## ACTION ITEM
An exact, complete copy of the entries below is required, minus any pictures.

Screenshot and code edit data:
·····
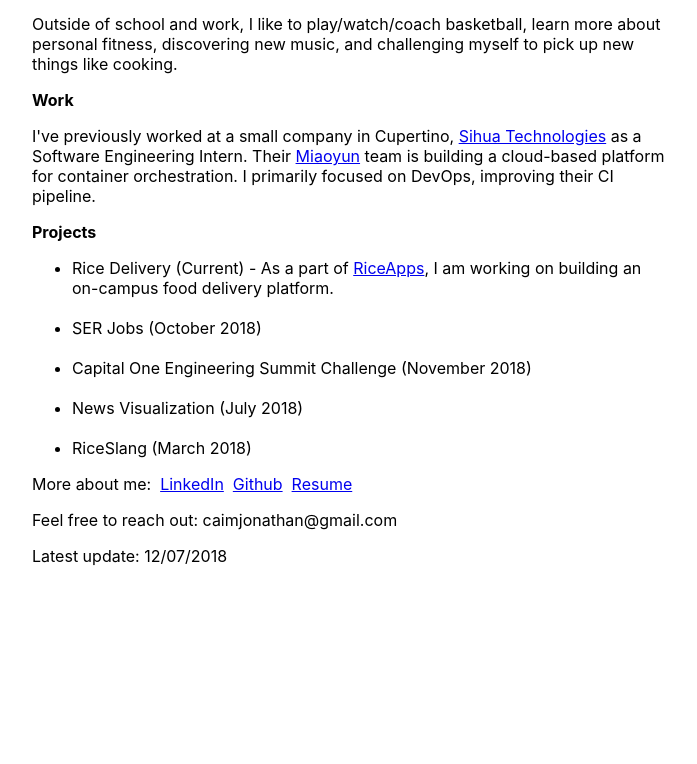
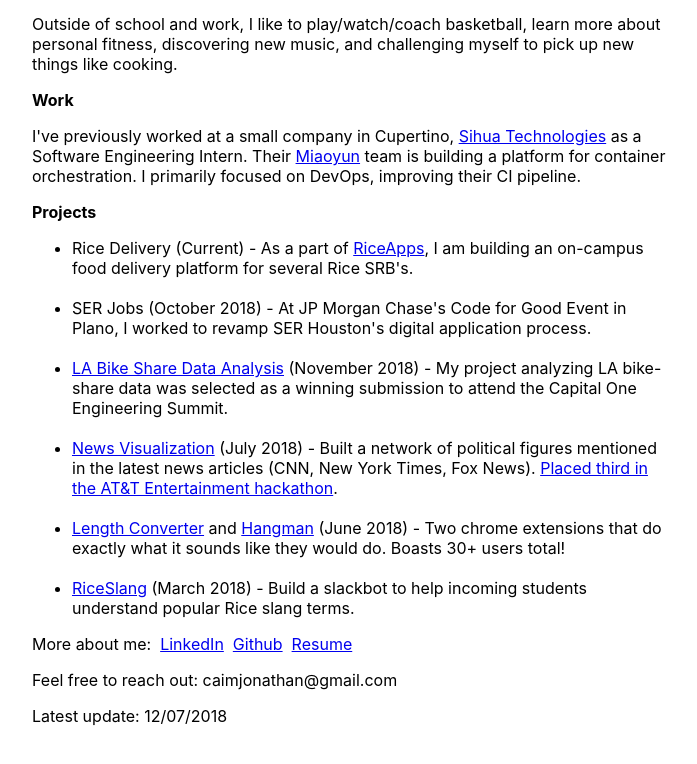
Before and after one commit to shrimpynuts/react-portfolio, a React (Create React App) app: page / in a window 1280 px wide. Shown: the part 544-1308 px from the top of the page, without its empty margins (288-985 px from the left). Before the commit the page ends 1110 px from the top, so only its background shows below. Built offline with nearby package versions, Linux system fonts and the light colour scheme.

Commit message:
even more detailed projects

```diff
--- a/src/App.css
+++ b/src/App.css
@@ -8,29 +8,5 @@
   padding-right: 25%;
   padding-top: 5%;
   text-align: left;
+  padding-bottom: 5%;
 }
-
-
-/* .App-header {
-  background-color: #282c34;
-  min-height: 100vh;
-  display: flex;
-  flex-direction: column;
-  align-items: center;
-  justify-content: center;
-  font-size: calc(10px + 2vmin);
-  color: white;
-} */
-
-/* .App-link {
-  color: #61dafb;
-} */
-
-/* @keyframes App-logo-spin {
-  from {
-    transform: rotate(0deg);
-  }
-  to {
-    transform: rotate(360deg);
-  }
-} */
--- a/src/App.js
+++ b/src/App.js
@@ -29,23 +29,39 @@
           <p>
           I've previously worked at a small company in Cupertino, <a href="https://www.sihuatech.com/">Sihua Technologies</a> as
           a Software Engineering Intern.
-          Their <a href="http://miaoyun.io/">Miaoyun</a> team is building a cloud-based platform for container orchestration.
+          Their <a href="http://miaoyun.io/">Miaoyun</a> team is building a platform for container orchestration.
           I primarily focused on DevOps, improving their CI pipeline.
           </p>
 
           <b>Projects</b>
           <ul>
             <li>
-              Rice Delivery (Current) - As a part of <a href="https://www.sihuatech.com/">RiceApps</a>, I am working on building an on-campus food delivery platform.
+              Rice Delivery (Current) -
+              As a part of <a href="https://www.sihuatech.com/">RiceApps</a>, I am building an on-campus food delivery platform for several Rice SRB's.
             </li>
             <br></br>
-            <li>SER Jobs (October 2018)</li>
+            <li>SER Jobs (October 2018) -
+              At JP Morgan Chase's Code for Good Event in Plano, I worked to revamp SER Houston's digital application process.
+            </li>
             <br></br>
-            <li>Capital One Engineering Summit Challenge (November 2018)</li>
+            <li> <a href="https://capital-one-bikes-jonathancai.herokuapp.com/">LA Bike Share Data Analysis</a> (November 2018) -
+              My project analyzing LA bike-share data was selected as a winning submission to attend the Capital One Engineering Summit.
+            </li>
             <br></br>
-            <li>News Visualization (July 2018)</li>
+            <li><a href="http://news-visualize.herokuapp.com/">News Visualization</a> (July 2018) -
+              Built a network of political figures mentioned in the latest news articles (CNN, New York Times, Fox News).&nbsp;
+              <a href="https://developer.att.com/blog/2018-entertainment-hackathon-winners-santa-clara">Placed third in the AT&T Entertainment hackathon</a>.
+            </li>
             <br></br>
-            <li>RiceSlang (March 2018)</li>
+            <li>
+              <a href="https://chrome.google.com/webstore/detail/length-converter/gnmcakofhhbmljpocbklhdboifijfdmk/reviews?hl=en&">Length Converter</a> and&nbsp;
+              <a href="https://chrome.google.com/webstore/detail/hangman/dgicdiobkdfpalmbbdcmmjhmnpaicnkh?hl=en&">Hangman</a> (June 2018) -
+              Two chrome extensions that do exactly what it sounds like they would do. Boasts 30+ users total!
+            </li>
+            <br></br>
+            <li><a href="https://devpost.com/software/riceslang">RiceSlang</a> (March 2018) -
+              Build a slackbot to help incoming students understand popular Rice slang terms.
+            </li>
           </ul>
 
           <p>
```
·····
## ANSWER SECTION
Before and after one commit to shrimpynuts/react-portfolio, a React (Create React App) app: page / in a window 1280 px wide. Shown: the part 544-1308 px from the top of the page, without its empty margins (288-985 px from the left). Before the commit the page ends 1110 px from the top, so only its background shows below. Built offline with nearby package versions, Linux system fonts and the light colour scheme.

Commit message:
even more detailed projects

```diff
--- a/src/App.css
+++ b/src/App.css
@@ -8,29 +8,5 @@
   padding-right: 25%;
   padding-top: 5%;
   text-align: left;
+  padding-bottom: 5%;
 }
-
-
-/* .App-header {
-  background-color: #282c34;
-  min-height: 100vh;
-  display: flex;
-  flex-direction: column;
-  align-items: center;
-  justify-content: center;
-  font-size: calc(10px + 2vmin);
-  color: white;
-} */
-
-/* .App-link {
-  color: #61dafb;
-} */
-
-/* @keyframes App-logo-spin {
-  from {
-    transform: rotate(0deg);
-  }
-  to {
-    transform: rotate(360deg);
-  }
-} */
--- a/src/App.js
+++ b/src/App.js
@@ -29,23 +29,39 @@
           <p>
           I've previously worked at a small company in Cupertino, <a href="https://www.sihuatech.com/">Sihua Technologies</a> as
           a Software Engineering Intern.
-          Their <a href="http://miaoyun.io/">Miaoyun</a> team is building a cloud-based platform for container orchestration.
+          Their <a href="http://miaoyun.io/">Miaoyun</a> team is building a platform for container orchestration.
           I primarily focused on DevOps, improving their CI pipeline.
           </p>
 
           <b>Projects</b>
           <ul>
             <li>
-              Rice Delivery (Current) - As a part of <a href="https://www.sihuatech.com/">RiceApps</a>, I am working on building an on-campus food delivery platform.
+              Rice Delivery (Current) -
+              As a part of <a href="https://www.sihuatech.com/">RiceApps</a>, I am building an on-campus food delivery platform for several Rice SRB's.
             </li>
             <br></br>
-            <li>SER Jobs (October 2018)</li>
+            <li>SER Jobs (October 2018) -
+              At JP Morgan Chase's Code for Good Event in Plano, I worked to revamp SER Houston's digital application process.
+            </li>
             <br></br>
-            <li>Capital One Engineering Summit Challenge (November 2018)</li>
+            <li> <a href="https://capital-one-bikes-jonathancai.herokuapp.com/">LA Bike Share Data Analysis</a> (November 2018) -
+              My project analyzing LA bike-share data was selected as a winning submission to attend the Capital One Engineering Summit.
+            </li>
             <br></br>
-            <li>News Visualization (July 2018)</li>
+            <li><a href="http://news-visualize.herokuapp.com/">News Visualization</a> (July 2018) -
+              Built a network of political figures mentioned in the latest news articles (CNN, New York Times, Fox News).&nbsp;
+              <a href="https://developer.att.com/blog/2018-entertainment-hackathon-winners-santa-clara">Placed third in the AT&T Entertainment hackathon</a>.
+            </li>
             <br></br>
-            <li>RiceSlang (March 2018)</li>
+            <li>
+              <a href="https://chrome.google.com/webstore/detail/length-converter/gnmcakofhhbmljpocbklhdboifijfdmk/reviews?hl=en&">Length Converter</a> and&nbsp;
+              <a href="https://chrome.google.com/webstore/detail/hangman/dgicdiobkdfpalmbbdcmmjhmnpaicnkh?hl=en&">Hangman</a> (June 2018) -
+              Two chrome extensions that do exactly what it sounds like they would do. Boasts 30+ users total!
+            </li>
+            <br></br>
+            <li><a href="https://devpost.com/software/riceslang">RiceSlang</a> (March 2018) -
+              Build a slackbot to help incoming students understand popular Rice slang terms.
+            </li>
           </ul>
 
           <p>
```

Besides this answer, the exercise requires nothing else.